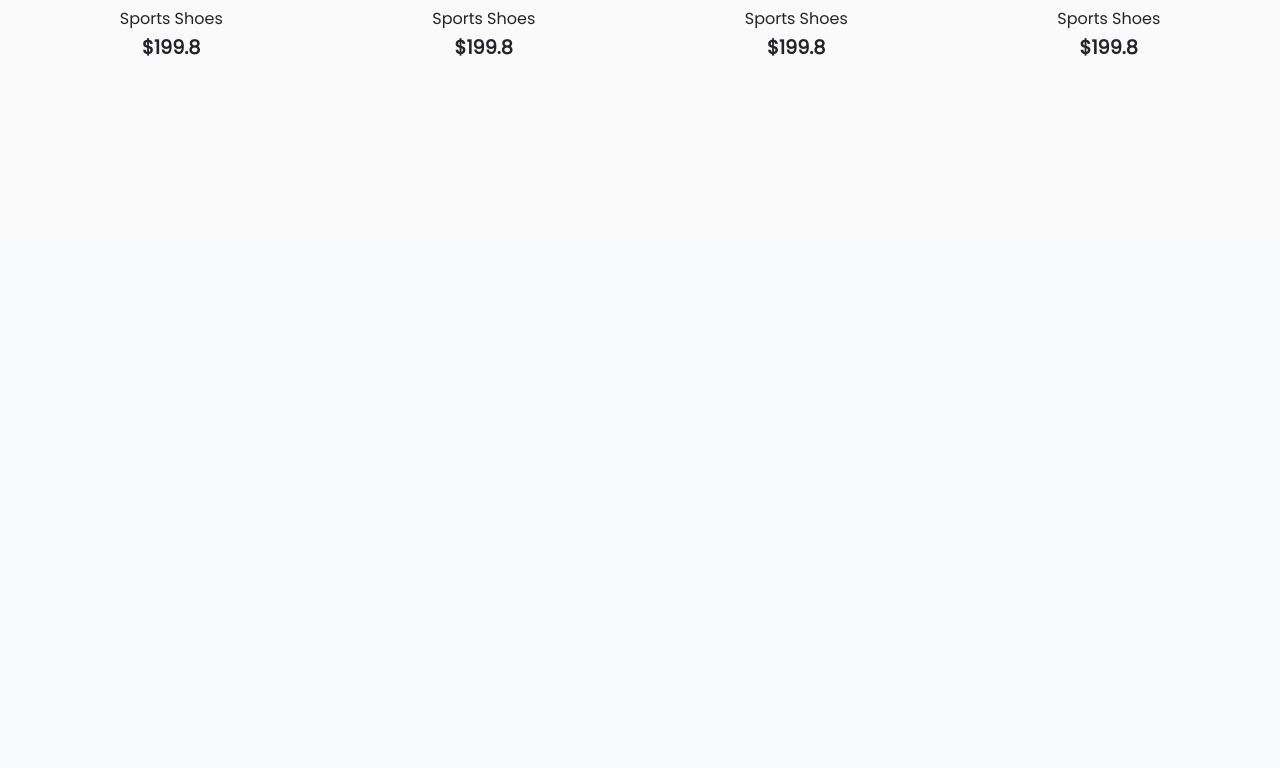
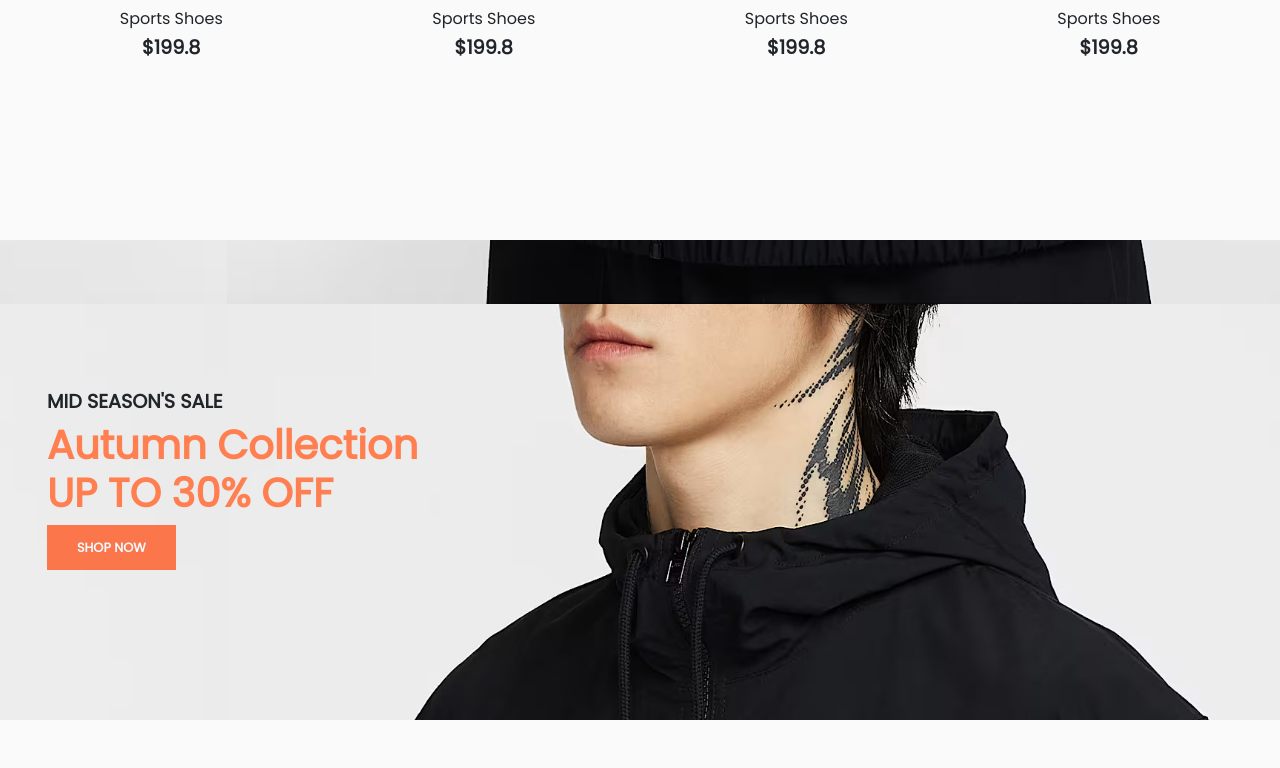
Before and after one commit to 1jeidh/Web_PHP, a PHP site: page / in a window 1280 px wide. Shown: the part 1820-2588 px from the top of the page. Before the commit the page ends 1876 px from the top, so only its background shows below. Run offline with PHP 8.4, Linux system fonts and the light colour scheme; some libraries are stand-ins or nearby versions.

Commit message:
Added mid banner

```diff
--- a/assets/css/style.css
+++ b/assets/css/style.css
@@ -247,3 +247,33 @@ hr{
     font-size: 0.9rem;
     color: goldenrod;
 }
+
+#banner{
+    background-image: url('../imgs/landingpage.jpg');
+    width: 100%;
+    height: 60vh;
+    background-size: cover;
+    background-position-x: 14.2rem;
+    background-position-y: 4rem;
+    background-attachment: fixed;
+    display: flex;
+    flex-direction: column;
+    justify-content: center;
+    align-items: flex-start;
+}
+
+#banner .container{
+    margin-left: 2rem;
+}
+
+#banner h1{
+    color: coral;
+}
+
+#banner button{
+    background-color: #fb774b;
+}
+
+#banner button:hover{
+    background-color: #1d1d1d;
+}
--- a/index.html
+++ b/index.html
@@ -155,6 +155,16 @@
             </div>
         </div>
     </section>
+
+    <!--Banner-->
+    <section id="banner" class="my-5 py-5">
+        <div class="container">
+            <h4>MID SEASON'S SALE</h4>
+            <h1>Autumn Collection <br> UP TO 30% OFF</h1>
+            <button class="text-uppercase">shop now</button>
+        </div>
+    </section>
+
     <script src="https://code.jquery.com/jquery-3.2.1.slim.min.js" integrity="sha384-KJ3o2DKtIkvYIK3UENzmM7KCkRr/rE9/Qpg6aAZGJwFDMVNA/GpGFF93hXpG5KkN" crossorigin="anonymous"></script>
     <script src="https://cdn.jsdelivr.net/npm/popper.js@1.12.9/dist/umd/popper.min.js" integrity="sha384-ApNbgh9B+Y1QKtv3Rn7W3mgPxhU9K/ScQsAP7hUibX39j7fakFPskvXusvfa0b4Q" crossorigin="anonymous"></script>
     <script src="https://cdn.jsdelivr.net/npm/bootstrap@4.0.0/dist/js/bootstrap.min.js" integrity="sha384-JZR6Spejh4U02d8jOt6vLEHfe/JQGiRRSQQxSfFWpi1MquVdAyjUar5+76PVCmYl" crossorigin="anonymous"></script>
```
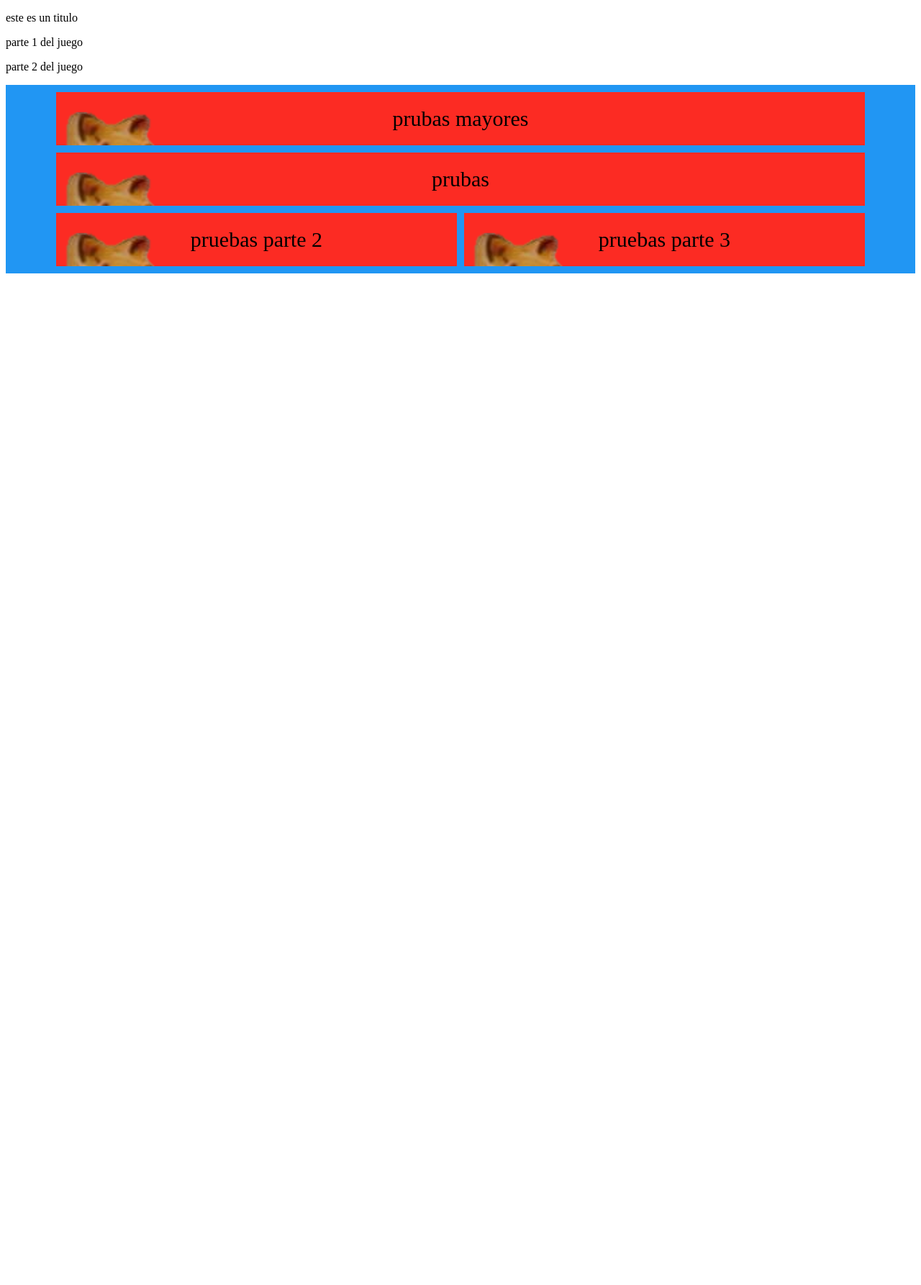
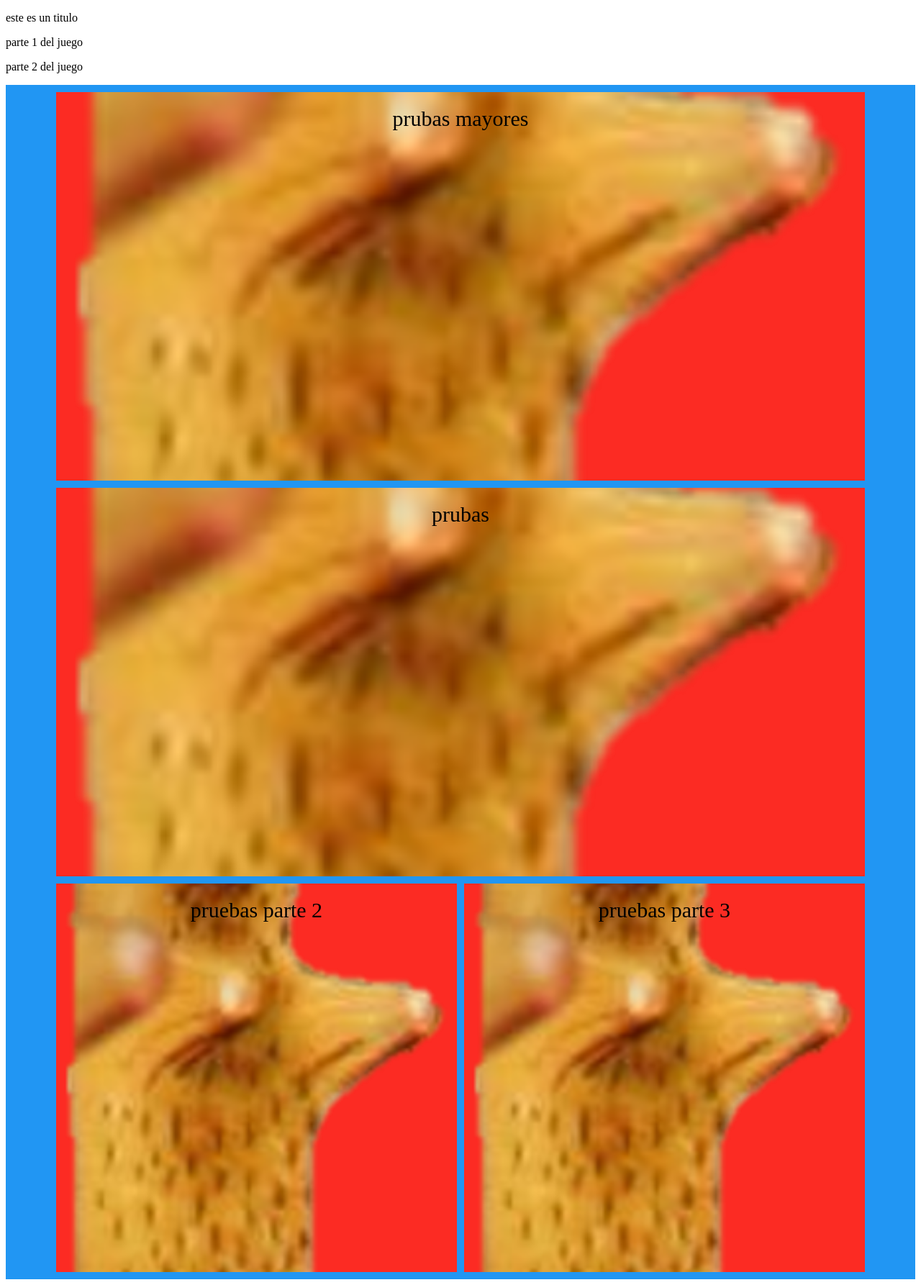
Before and after one commit to JorgePerC/GrizzHacks, a Flask app: page /pruba in a window 1280 px wide. Shown: the whole page at 72% size. Before the commit the page ends 380 px from the top, so only its background shows below. Run offline with Flask 2, Linux system fonts and the light colour scheme.

Commit message:
avances2

```diff
--- a/templates/prubas.html
+++ b/templates/prubas.html
@@ -20,6 +20,9 @@
             background-image: url("static/bar.png");
             background-repeat: no-repeat;
             background-color: #fc2b23;
+            height: 500px;
+            background-position: center;
+            background-size: cover;
             text-align: center;
             padding: 20px 0;
             font-size: 30px;
```
Also changed, not shown: README.md. Lines whose indentation alone changed are shown as unchanged.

Instructions to follow:
Count each line of the material above that holds the word "position", and state the total with no other text.

Solution to the problem:
3